- [WHAT THE TASK ASKS]:
Take the records below and set them down exactly, so that every line matches the original.

(Records drawn from a dataset)

···

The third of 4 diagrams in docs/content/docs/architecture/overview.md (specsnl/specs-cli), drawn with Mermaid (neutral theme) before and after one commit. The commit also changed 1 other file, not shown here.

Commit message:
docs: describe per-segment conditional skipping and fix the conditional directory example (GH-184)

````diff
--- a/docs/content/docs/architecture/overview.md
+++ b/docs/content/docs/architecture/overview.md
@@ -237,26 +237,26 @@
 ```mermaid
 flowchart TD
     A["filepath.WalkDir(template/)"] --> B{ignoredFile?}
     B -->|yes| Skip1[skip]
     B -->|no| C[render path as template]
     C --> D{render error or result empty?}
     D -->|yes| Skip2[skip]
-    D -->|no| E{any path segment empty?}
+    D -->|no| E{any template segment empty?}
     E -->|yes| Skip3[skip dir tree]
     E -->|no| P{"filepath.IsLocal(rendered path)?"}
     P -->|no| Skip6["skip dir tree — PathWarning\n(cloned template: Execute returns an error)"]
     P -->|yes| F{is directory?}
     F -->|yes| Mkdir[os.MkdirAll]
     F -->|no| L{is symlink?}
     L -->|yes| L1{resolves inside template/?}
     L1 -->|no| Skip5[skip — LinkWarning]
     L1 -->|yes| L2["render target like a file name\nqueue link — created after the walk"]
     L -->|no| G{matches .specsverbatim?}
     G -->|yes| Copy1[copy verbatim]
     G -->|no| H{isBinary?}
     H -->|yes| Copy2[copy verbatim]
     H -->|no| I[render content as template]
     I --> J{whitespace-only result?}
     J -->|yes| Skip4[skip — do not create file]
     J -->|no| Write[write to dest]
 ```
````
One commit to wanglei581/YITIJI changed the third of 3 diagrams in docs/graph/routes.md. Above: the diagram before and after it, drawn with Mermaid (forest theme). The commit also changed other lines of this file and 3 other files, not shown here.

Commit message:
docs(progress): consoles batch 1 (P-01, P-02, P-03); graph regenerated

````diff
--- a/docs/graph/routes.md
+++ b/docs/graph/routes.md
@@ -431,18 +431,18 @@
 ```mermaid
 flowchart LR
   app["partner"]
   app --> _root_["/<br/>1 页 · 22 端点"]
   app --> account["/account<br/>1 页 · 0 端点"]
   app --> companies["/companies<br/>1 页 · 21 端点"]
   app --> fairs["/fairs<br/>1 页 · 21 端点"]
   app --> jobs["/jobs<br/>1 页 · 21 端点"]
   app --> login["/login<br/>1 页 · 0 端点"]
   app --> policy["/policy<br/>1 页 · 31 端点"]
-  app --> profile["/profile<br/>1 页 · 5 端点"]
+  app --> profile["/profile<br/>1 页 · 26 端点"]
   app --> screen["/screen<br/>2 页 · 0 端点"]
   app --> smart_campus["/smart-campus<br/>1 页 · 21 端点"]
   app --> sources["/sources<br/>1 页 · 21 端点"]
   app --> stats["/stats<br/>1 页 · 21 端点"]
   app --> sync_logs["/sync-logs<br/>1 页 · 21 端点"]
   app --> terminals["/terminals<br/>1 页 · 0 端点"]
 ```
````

···

- [WRITTEN ANSWER]:
The third of 4 diagrams in docs/content/docs/architecture/overview.md (specsnl/specs-cli), drawn with Mermaid (neutral theme) before and after one commit. The commit also changed 1 other file, not shown here.

Commit message:
docs: describe per-segment conditional skipping and fix the conditional directory example (GH-184)

````diff
--- a/docs/content/docs/architecture/overview.md
+++ b/docs/content/docs/architecture/overview.md
@@ -237,26 +237,26 @@
 ```mermaid
 flowchart TD
     A["filepath.WalkDir(template/)"] --> B{ignoredFile?}
     B -->|yes| Skip1[skip]
     B -->|no| C[render path as template]
     C --> D{render error or result empty?}
     D -->|yes| Skip2[skip]
-    D -->|no| E{any path segment empty?}
+    D -->|no| E{any template segment empty?}
     E -->|yes| Skip3[skip dir tree]
     E -->|no| P{"filepath.IsLocal(rendered path)?"}
     P -->|no| Skip6["skip dir tree — PathWarning\n(cloned template: Execute returns an error)"]
     P -->|yes| F{is directory?}
     F -->|yes| Mkdir[os.MkdirAll]
     F -->|no| L{is symlink?}
     L -->|yes| L1{resolves inside template/?}
     L1 -->|no| Skip5[skip — LinkWarning]
     L1 -->|yes| L2["render target like a file name\nqueue link — created after the walk"]
     L -->|no| G{matches .specsverbatim?}
     G -->|yes| Copy1[copy verbatim]
     G -->|no| H{isBinary?}
     H -->|yes| Copy2[copy verbatim]
     H -->|no| I[render content as template]
     I --> J{whitespace-only result?}
     J -->|yes| Skip4[skip — do not create file]
     J -->|no| Write[write to dest]
 ```
````
One commit to wanglei581/YITIJI changed the third of 3 diagrams in docs/graph/routes.md. Above: the diagram before and after it, drawn with Mermaid (forest theme). The commit also changed other lines of this file and 3 other files, not shown here.

Commit message:
docs(progress): consoles batch 1 (P-01, P-02, P-03); graph regenerated

````diff
--- a/docs/graph/routes.md
+++ b/docs/graph/routes.md
@@ -431,18 +431,18 @@
 ```mermaid
 flowchart LR
   app["partner"]
   app --> _root_["/<br/>1 页 · 22 端点"]
   app --> account["/account<br/>1 页 · 0 端点"]
   app --> companies["/companies<br/>1 页 · 21 端点"]
   app --> fairs["/fairs<br/>1 页 · 21 端点"]
   app --> jobs["/jobs<br/>1 页 · 21 端点"]
   app --> login["/login<br/>1 页 · 0 端点"]
   app --> policy["/policy<br/>1 页 · 31 端点"]
-  app --> profile["/profile<br/>1 页 · 5 端点"]
+  app --> profile["/profile<br/>1 页 · 26 端点"]
   app --> screen["/screen<br/>2 页 · 0 端点"]
   app --> smart_campus["/smart-campus<br/>1 页 · 21 端点"]
   app --> sources["/sources<br/>1 页 · 21 端点"]
   app --> stats["/stats<br/>1 页 · 21 端点"]
   app --> sync_logs["/sync-logs<br/>1 页 · 21 端点"]
   app --> terminals["/terminals<br/>1 页 · 0 端点"]
 ```
````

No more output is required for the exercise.